#### Task inputs ####
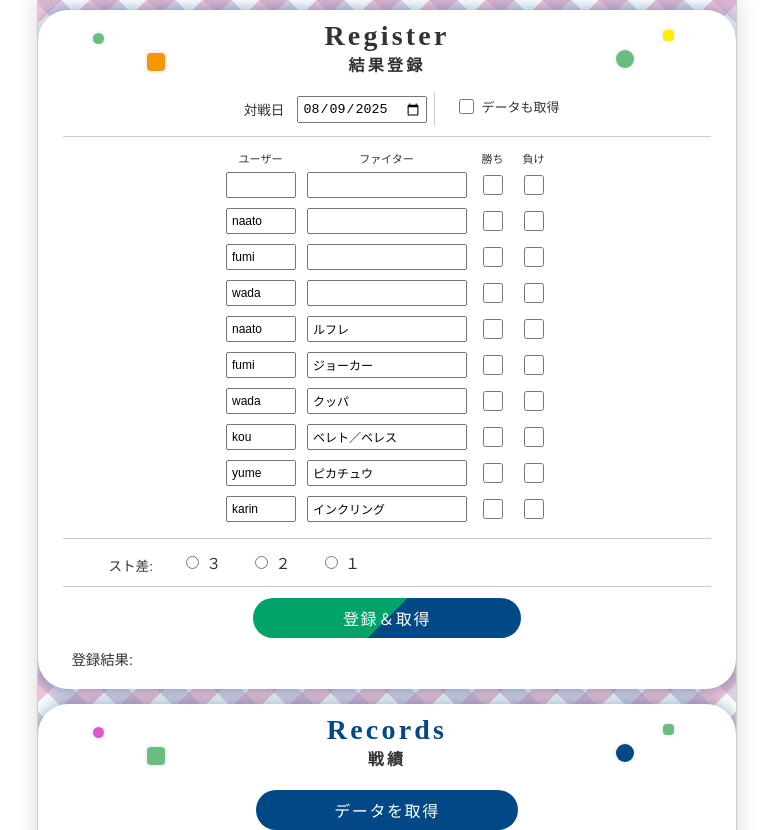
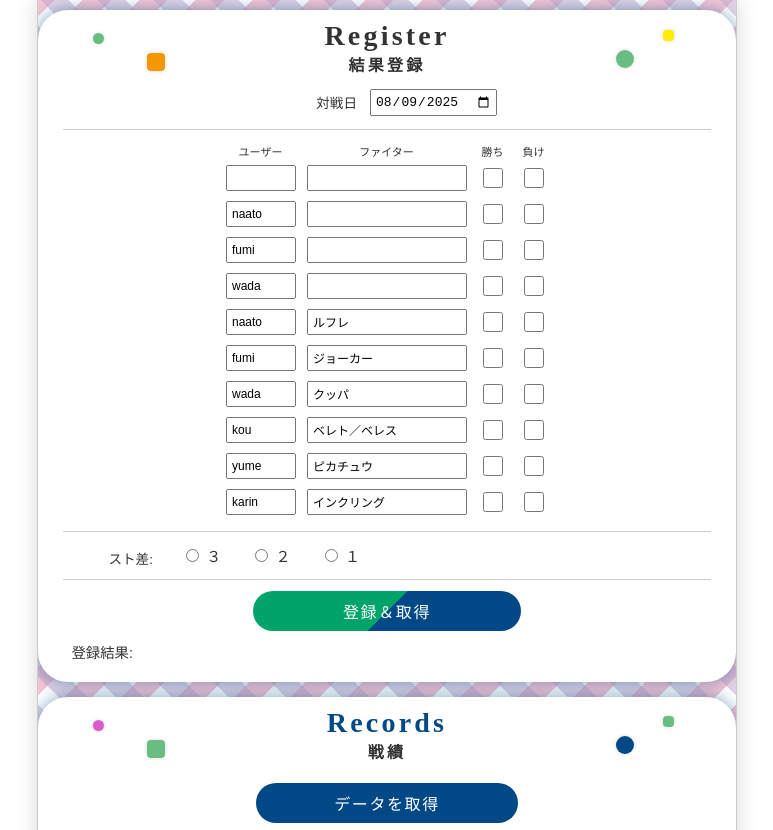
Before and after one commit to wotabann/sma_private, a plain HTML site: page index.html in a window 1280 px wide. Shown: the top 830 px of the page, without its empty margins (253-1026 px from the left). Drawn offline with nearby package versions, Linux system fonts and the light colour scheme; a web font is replaced by a local one.

Commit message:
Add files via upload

```diff
--- a/css/sma.css
+++ b/css/sma.css
@@ -328,6 +328,7 @@ hr {
 
 .upsert-form .date input {
   padding: 3px;
+  font-size: 13px;
 }
 
 .upsert-form .upsert-form-stock {
--- a/index.html
+++ b/index.html
@@ -141,8 +141,6 @@
                 </div>
                 <div class="section-body">
                     <div class="upsert-form">
-                        <div class="two-columns">
-                            <div class="two-columns-left">
                         <dl class="date">
                             <dt>
                                 対戦日
@@ -151,14 +149,6 @@
                                 <input type="date" class="upsert-form-date">
                             </dd>
                         </dl>
-                            </div>
-                            <div class="two-columns-right">
-                                <div class="is-dump">
-                                    <input type="checkbox" class="upsert-form-is-dump" id="insert-form-is-dump">
-                                    <label for="insert-form-is-dump">データも取得</label>
-                                </div>
-                            </div>
-                        </div>
                         <hr>
                         <div class="fighter">
                             <table>
```
Lines whose indentation alone changed are shown as unchanged.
####
* _Problem details_: Look through the entries for the string "form". Every line that has it belongs in the answer.

* _Answer below_:
 .upsert-form .date input {
 .upsert-form .upsert-form-stock {
                     <div class="upsert-form">
                                 <input type="date" class="upsert-form-date">
-                                    <input type="checkbox" class="upsert-form-is-dump" id="insert-form-is-dump">
-                                    <label for="insert-form-is-dump">データも取得</label>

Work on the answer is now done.